• Many aspects of the pathology in beta-hemoglobinopathies (beta-thalassemia and sickle cell anemia) are mediated by oxidative stress. Fermented papaya preparation (FPP) was tested for its antioxidant effects. Results suggest that FPP, as a potent antioxidant, might alleviate symptoms associated with oxidative stress in severe forms of thalassemia. – Amer J, Goldfarb A, Rachmilewitz EA, Fibach E.
Fermented papaya preparation as redox regulator in blood cells of beta-thalassemic mice and patients. Phytother Res. 2008 Jun; 22(6):820-8.

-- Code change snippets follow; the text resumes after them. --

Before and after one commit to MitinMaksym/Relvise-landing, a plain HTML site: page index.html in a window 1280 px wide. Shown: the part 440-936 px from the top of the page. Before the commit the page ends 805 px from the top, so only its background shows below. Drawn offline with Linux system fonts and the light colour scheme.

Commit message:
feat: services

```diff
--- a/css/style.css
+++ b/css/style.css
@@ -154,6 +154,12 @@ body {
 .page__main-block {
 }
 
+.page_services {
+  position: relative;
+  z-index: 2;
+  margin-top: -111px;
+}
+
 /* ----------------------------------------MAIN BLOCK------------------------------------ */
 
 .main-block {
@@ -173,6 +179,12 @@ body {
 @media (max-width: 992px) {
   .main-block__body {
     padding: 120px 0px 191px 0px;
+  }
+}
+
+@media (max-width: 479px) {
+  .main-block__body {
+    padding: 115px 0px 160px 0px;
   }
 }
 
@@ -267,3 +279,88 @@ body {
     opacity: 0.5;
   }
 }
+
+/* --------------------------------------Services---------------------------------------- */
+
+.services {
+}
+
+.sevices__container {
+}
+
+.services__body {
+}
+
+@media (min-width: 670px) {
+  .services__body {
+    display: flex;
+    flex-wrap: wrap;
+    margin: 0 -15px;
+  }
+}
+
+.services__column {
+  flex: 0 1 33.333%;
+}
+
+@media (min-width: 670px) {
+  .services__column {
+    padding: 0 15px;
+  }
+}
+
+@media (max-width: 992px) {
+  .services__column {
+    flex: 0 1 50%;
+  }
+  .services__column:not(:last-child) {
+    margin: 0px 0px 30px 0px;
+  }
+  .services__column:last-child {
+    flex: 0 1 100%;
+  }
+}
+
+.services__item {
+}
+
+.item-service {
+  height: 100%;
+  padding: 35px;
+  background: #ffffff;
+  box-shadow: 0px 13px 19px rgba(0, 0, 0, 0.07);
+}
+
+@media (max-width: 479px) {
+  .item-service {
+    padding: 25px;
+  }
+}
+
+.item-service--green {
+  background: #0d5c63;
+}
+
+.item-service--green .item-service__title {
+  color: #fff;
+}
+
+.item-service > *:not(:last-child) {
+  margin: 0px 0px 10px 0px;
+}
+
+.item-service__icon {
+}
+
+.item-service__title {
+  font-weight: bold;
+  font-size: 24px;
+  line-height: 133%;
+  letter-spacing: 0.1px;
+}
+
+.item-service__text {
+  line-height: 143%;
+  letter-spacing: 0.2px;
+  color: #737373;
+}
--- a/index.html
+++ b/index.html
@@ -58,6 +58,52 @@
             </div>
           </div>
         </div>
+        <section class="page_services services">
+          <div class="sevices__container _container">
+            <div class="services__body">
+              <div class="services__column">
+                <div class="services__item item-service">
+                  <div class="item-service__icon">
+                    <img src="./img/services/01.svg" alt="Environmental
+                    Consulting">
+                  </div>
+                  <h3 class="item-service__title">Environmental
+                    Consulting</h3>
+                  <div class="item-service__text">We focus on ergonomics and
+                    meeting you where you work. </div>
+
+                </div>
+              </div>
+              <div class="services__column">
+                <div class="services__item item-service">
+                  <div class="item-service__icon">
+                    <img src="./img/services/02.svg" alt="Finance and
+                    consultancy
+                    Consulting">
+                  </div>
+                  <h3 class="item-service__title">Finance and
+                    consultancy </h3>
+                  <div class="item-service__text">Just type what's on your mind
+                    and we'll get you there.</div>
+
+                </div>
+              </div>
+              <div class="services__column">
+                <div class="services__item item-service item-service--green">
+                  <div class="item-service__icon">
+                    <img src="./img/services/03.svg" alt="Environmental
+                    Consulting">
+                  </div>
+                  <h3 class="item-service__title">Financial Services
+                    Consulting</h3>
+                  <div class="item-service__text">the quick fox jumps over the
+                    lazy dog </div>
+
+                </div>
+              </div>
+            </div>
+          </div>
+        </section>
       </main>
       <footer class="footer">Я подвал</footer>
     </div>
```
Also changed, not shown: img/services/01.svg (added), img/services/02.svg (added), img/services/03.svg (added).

• The traditional use of papaya to treat many diseases, especially skin conditions and its prohibition for consumption during pregnancy has prompted us to determine whether papaya extracts both from green and ripe fruits improve wound healing and also produce foetal toxicity. Aqueous extracts of green papaya epicarp (GPE) and ripe papaya epicarp (RPE) were applied on induced wounds on mice. GPE treatment induced complete healing in shorter periods (13 days) than that required while using RPE (17 days), sterile water (18 days) and Solcoseryl ointment (21 days). Extracts were to pregnant mice from day 10 and onwards after conception. 3 mice and 1 mice given RPE and misoprostol, an abortive drug, respectively experienced embryonic resorption while this effect was observed in none of the mice given GPE and water. The average body weight of live pups delivered by mice given GPE was significantly lower than those delivered by mice given water. In SDS-PAGE, proteins were distributed in three bands (Mr range approximately 8-29 kDa). Band intensity at Mr approximately 28-29 kDa was higher in GPE than in RPE. In contrast, band intensity at low Mr (approximately 8 kDa) was found to be higher in RPE than in GPE. Notably, the band corresponding to Mr approximately 23-25 kDa was absent in RPE. These differences in composition may have contributed to the different wound healing and abortive effects of green and ripe papaya. – Anuar NS, Zahari SS, Taib IA, Rahman MT. Effect of green and ripe Carica papaya epicarp extracts on wound healing and during pregnancy. Food Chem Toxicol. 2008 Jul; 46(7):2384-9.